What I find interesting in this is that she was my Liberal opponent in 1993 in my riding. After that, questionable things were happening in the Liberal Party. It took 12 years to finally prove these things and get the people involved to testify before the Gomery commission. I am very curious to hear what she has to say. I am sure she too knows some interesting things.
I introduced a motion in the Standing Committee on Public Accounts, which was supported by the majority. Oddly, the Liberals, who want to know everything, opposed it. The aim of the motion was to have a better understanding of chapter 5 of the Auditor General's November 2003 report.
According to the motion presented by the Conservatives, once witnesses have been heard in the public accounts committee on chapters 3, 4 and 5, a confidence vote is to be held. It is useful to recall that this committee has in fact studied chapters 3 and 4, but set chapter 5 aside on the assumption that Justice Gomery would study it. To everyone's surprise, we learned that the Gomery commission was looking at chapters 3 and 4 only. So the committee wanted to examine chapter 5, since the aim is to discover the truth. However, the Liberals opposed it.
What is so special about chapter 5? It contains a little paragraph, hardly anything at all, paragraph 5.17, if I recall correctly, which provides that, within the Department of Finance and certain other departments, problems were encountered in the awarding of public opinion and research contracts. There is no mention of advertising or polls. Chapters 3 and 4, however, concern the Department of Public Works and Government Services, the Treasury Board Secretariat and the PMO. Chapter 5 involves the office of the Minister of Finance. Who held that portfolio at the time? The current Prime Minister.
Why did he exclude chapter 5 from the mandate of the Gomery commission?

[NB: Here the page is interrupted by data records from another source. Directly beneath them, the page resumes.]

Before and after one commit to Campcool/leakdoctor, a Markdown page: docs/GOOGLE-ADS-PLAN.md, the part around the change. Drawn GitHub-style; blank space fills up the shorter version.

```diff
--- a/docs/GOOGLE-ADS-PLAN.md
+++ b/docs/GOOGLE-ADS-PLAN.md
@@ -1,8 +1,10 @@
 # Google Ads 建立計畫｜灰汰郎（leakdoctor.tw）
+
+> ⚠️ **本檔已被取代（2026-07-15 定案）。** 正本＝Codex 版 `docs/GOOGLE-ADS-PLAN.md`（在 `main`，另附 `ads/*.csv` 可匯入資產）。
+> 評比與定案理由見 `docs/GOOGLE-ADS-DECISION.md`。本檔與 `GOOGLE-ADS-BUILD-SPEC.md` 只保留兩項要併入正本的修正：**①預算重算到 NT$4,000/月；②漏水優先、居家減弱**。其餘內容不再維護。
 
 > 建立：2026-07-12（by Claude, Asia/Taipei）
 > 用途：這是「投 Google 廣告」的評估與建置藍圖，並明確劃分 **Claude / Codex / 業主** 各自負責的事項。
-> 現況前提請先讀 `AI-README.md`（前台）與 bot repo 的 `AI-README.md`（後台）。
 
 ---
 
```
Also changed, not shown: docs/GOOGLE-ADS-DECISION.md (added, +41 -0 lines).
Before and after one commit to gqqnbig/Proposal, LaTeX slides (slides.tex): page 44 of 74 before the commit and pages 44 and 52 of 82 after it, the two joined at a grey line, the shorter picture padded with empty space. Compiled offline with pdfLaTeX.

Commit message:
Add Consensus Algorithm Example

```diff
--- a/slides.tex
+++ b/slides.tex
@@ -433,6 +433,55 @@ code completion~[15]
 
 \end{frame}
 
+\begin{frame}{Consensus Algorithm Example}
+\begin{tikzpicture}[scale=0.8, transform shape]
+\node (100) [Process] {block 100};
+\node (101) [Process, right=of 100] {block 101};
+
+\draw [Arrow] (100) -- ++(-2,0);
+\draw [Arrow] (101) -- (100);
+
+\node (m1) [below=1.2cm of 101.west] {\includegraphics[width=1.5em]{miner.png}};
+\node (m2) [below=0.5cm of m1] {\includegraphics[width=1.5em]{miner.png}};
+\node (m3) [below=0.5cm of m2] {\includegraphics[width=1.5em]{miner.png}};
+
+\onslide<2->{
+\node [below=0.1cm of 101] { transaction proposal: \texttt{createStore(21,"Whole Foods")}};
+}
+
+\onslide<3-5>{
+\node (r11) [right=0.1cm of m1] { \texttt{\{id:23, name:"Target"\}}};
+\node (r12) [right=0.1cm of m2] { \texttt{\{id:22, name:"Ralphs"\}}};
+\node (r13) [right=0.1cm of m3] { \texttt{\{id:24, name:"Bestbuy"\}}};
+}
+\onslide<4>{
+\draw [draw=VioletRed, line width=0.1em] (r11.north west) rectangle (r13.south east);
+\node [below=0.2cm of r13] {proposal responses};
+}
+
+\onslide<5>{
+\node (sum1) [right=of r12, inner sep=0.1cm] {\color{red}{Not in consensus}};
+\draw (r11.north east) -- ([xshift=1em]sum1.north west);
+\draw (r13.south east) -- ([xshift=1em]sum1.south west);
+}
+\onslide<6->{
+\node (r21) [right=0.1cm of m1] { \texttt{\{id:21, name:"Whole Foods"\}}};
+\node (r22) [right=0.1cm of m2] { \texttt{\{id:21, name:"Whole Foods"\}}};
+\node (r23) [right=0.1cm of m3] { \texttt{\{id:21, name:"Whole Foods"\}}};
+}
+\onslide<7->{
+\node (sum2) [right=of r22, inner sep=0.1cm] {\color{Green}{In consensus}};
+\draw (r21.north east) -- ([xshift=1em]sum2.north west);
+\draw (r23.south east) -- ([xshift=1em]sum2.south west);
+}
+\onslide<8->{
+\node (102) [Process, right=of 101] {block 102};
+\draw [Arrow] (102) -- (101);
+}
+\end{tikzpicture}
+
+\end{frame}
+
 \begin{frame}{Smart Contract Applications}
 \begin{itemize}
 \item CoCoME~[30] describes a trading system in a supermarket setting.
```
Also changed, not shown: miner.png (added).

Was it a coincidence? Perhaps the answer is buried in the question itself. Why did the Liberals refuse to let the Standing Committee on Public Accounts review this chapter? Indeed, the answer may be buried in the question itself. What was it in this chapter that had to do with this government's morals?
The Prime Minister, who was then the Minister of Finance, stubbornly refused to get involved in the Prime Minister's game, not because he was so pure, but because he had to please his friends, including Earnscliffe, which is a firm located in Ottawa. Who was working for Earnscliffe? There was David Herle, the spouse of his chief of staff, with whom they bought some land. The chief of staff threatened the Department of Public Works and Government Services into giving contracts to Earnscliffe without complying with Treasury Board rules or government standards.
Why did the Liberals deliberately omit the review of chapter 5 by the Gomery commission, and why did they refuse to do so in committee, even though the majority would have allowed such an exercise?
It is because there was another little scandal. We are not talking about a parallel group involved in the same scandal, we are talking about a parallel scandal involving the current Prime Minister when he was the Minister of Finance.
These are, in essence, the reasons why we support the motion by the Conservative Party.